“Yeah, the instruments at school may be old, extremely overused, and a little more annoying to handle, but the teachers help a lot in making sure that our instruments are acceptable and decent enough to practice in,”  says junior bassist Tahj Greaves about the gratitude he has towards his teachers.

“Mr. Kronenberg has a small station in the instrument storage room, it’s really cool, he has tools to repair the instruments himself if he needs to do so, he’s always looking out for the students to make sure we get the best of what we have,” he adds.

Senior violinist, Inaki Herrera, states that he only borrows the school’s violin to practice during school.

“I use my own instrument when I know there’s a blackout day or a performance coming up. I don’t like the hassle of carrying my violin through transit in the morning and afternoon when the school has decent instruments that I can borrow,” he said.

Inaki is fascinated by Mr. K’s process and how he fixes broken instruments.

“Mr. K buys old, beaten up instruments, buys the broken parts separately and repairs them himself with his own tools.
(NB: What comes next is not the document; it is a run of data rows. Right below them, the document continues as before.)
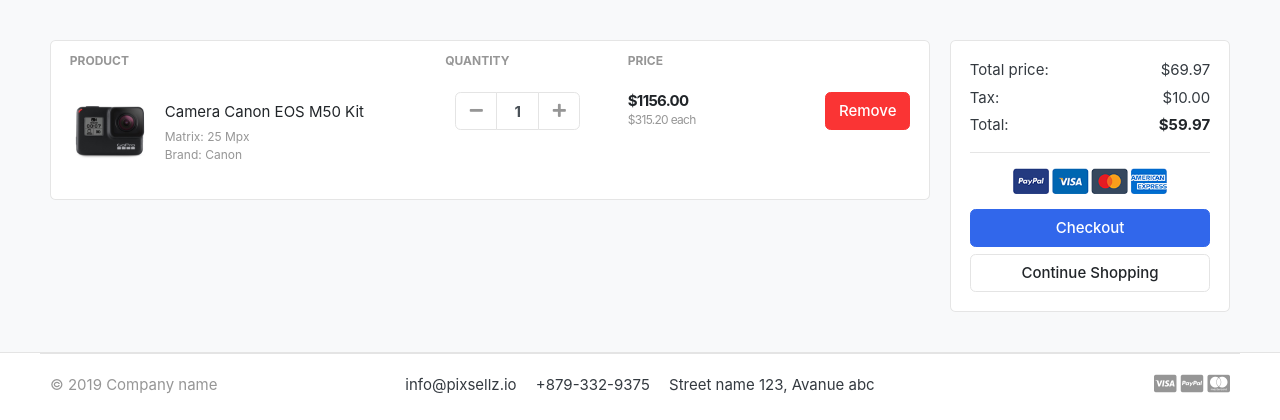
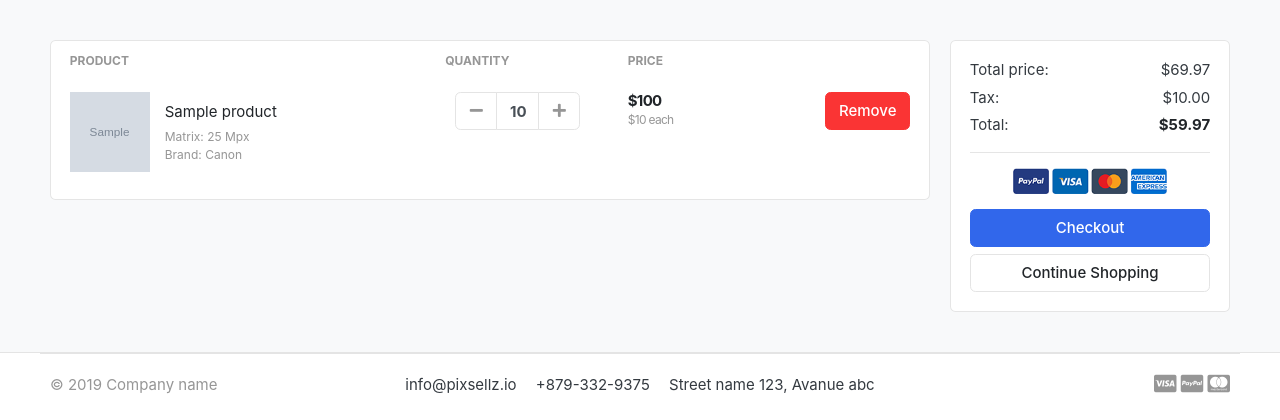
Before and after one commit to tonyhieu1211/SevenStore, a Django app: template templates/store/cart.html in a window 1280 px wide. Shown: the part 118-538 px from the top of the page. Run offline with Django 3.2, Linux system fonts and the light colour scheme; the template is opened without the code that fills it: values that come from a table or form of the project are taken from there, others are empty; tables that the repository leaves empty hold one stand-in row (values such as "Sample post"); grey boxes marked "Sample" are stand-in pictures; some libraries are stand-ins or nearby versions; some web fonts are replaced.

Commit message:
implement data into cart page

```diff
--- a/carts/models.py
+++ b/carts/models.py
@@ -21,8 +21,8 @@
     quantity = models.IntegerField()
     is_active = models.BooleanField(default=True)
 
-    # def sub_total(self):
-    #     return self.product.price * self.quantity
+    def sub_total(self):
+        return self.product.price * self.quantity
 
     def __unicode__(self):
         return self.product
--- a/templates/store/cart.html
+++ b/templates/store/cart.html
@@ -21,12 +21,13 @@
                             </tr>
                         </thead>
                         <tbody>
+                            {% for cart_item in cart_items %}
                             <tr>
                                 <td>
                                     <figure class="itemside align-items-center">
-                                        <div class="aside"><img src="./images/items/11.jpg" class="img-sm"></div>
+                                        <div class="aside"><img src="{{ cart_item.product.images.url }}" class="img-sm"></div>
                                         <figcaption class="info">
-                                            <a href="#" class="title text-dark">Camera Canon EOS M50 Kit</a>
+                                            <a href="#" class="title text-dark">{{ cart_item.product.product_name }}</a>
                                             <p class="text-muted small">Matrix: 25 Mpx <br> Brand: Canon</p>
                                         </figcaption>
                                     </figure>
@@ -39,25 +40,25 @@
                                                 <button class="btn btn-light" type="button" id="button-plus"> <i
                                                         class="fa fa-minus"></i> </button>
                                             </div>
-                                            <input type="text" class="form-control" value="1">
+                                            <input type="text" class="form-control" value="{{ cart_item.quantity }}">
                                             <div class="input-group-append">
-                                                <button class="btn btn-light" type="button" id="button-minus"> <i
-                                                        class="fa fa-plus"></i> </button>
+                                                <a href="{% url 'add_cart' cart_item.product.id %}" class="btn btn-light" type="button" id="button-minus"> <i
+                                                        class="fa fa-plus"></i> </a>
                                             </div>
                                         </div> <!-- input-group.// -->
                                     </div> <!-- col.// -->
                                 </td>
                                 <td>
                                     <div class="price-wrap">
-                                        <var class="price">$1156.00</var>
-                                        <small class="text-muted"> $315.20 each </small>
+                                        <var class="price">${{cart_item.sub_total}}</var>
+                                        <small class="text-muted"> ${{cart_item.product.price}} each </small>
                                     </div> <!-- price-wrap .// -->
                                 </td>
                                 <td class="text-right">
                                     <a href="" class="btn btn-danger"> Remove</a>
                                 </td>
                             </tr>
-
+                            {% endfor %}
                         </tbody>
                     </table>
                 </div> <!-- card.// -->
```
Also changed, not shown: carts/views.py (+16 -4 lines).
It’s so cool to walk past that desk. He’s always working on something; it’s always messy, but yet so organized. He has every tool you could think of, and you can tell he loves repairing them on his own,” he said.

Messy yet organized is definitely the best way to describe that desk. Every tool fits perfectly into its place. They are organized with small, transparent boxes, each with a little sticker to indicate its contents. Even Mr. K’s glasses seem so perfectly placed; and the desk is definitely more exciting to see when it’s in action.

Mr. Kronenberg admits that students can pretty much tell what kind of man he is just by looking at the desk.

“You should see the one I have at home, it’s three times the size of the one at school,” he jokes. “For instrument’s that have been here longer than me, I think the kids are doing a great job in caring for them. They get that it’s not easy, it’s not cheap and it’s not convenient to repair them, that’s why we take care of what we have,” he comments.

Even for students who have to share a woodwind or brass instrument, the school provides mouthpieces for each student if they don’t have their own instrument to practice with.

Although it is very expensive to replace each instrument with a brand new one, teachers do their best to instruct students on maintaining and caring for their borrowed and personally owned instruments.

Even if students find that they can’t afford an instrument, finding the perfect instrument to borrow at the school is not impossible and luckily FSSA has teacher’s who know how to fix them.

– by Demmi Delgado ’17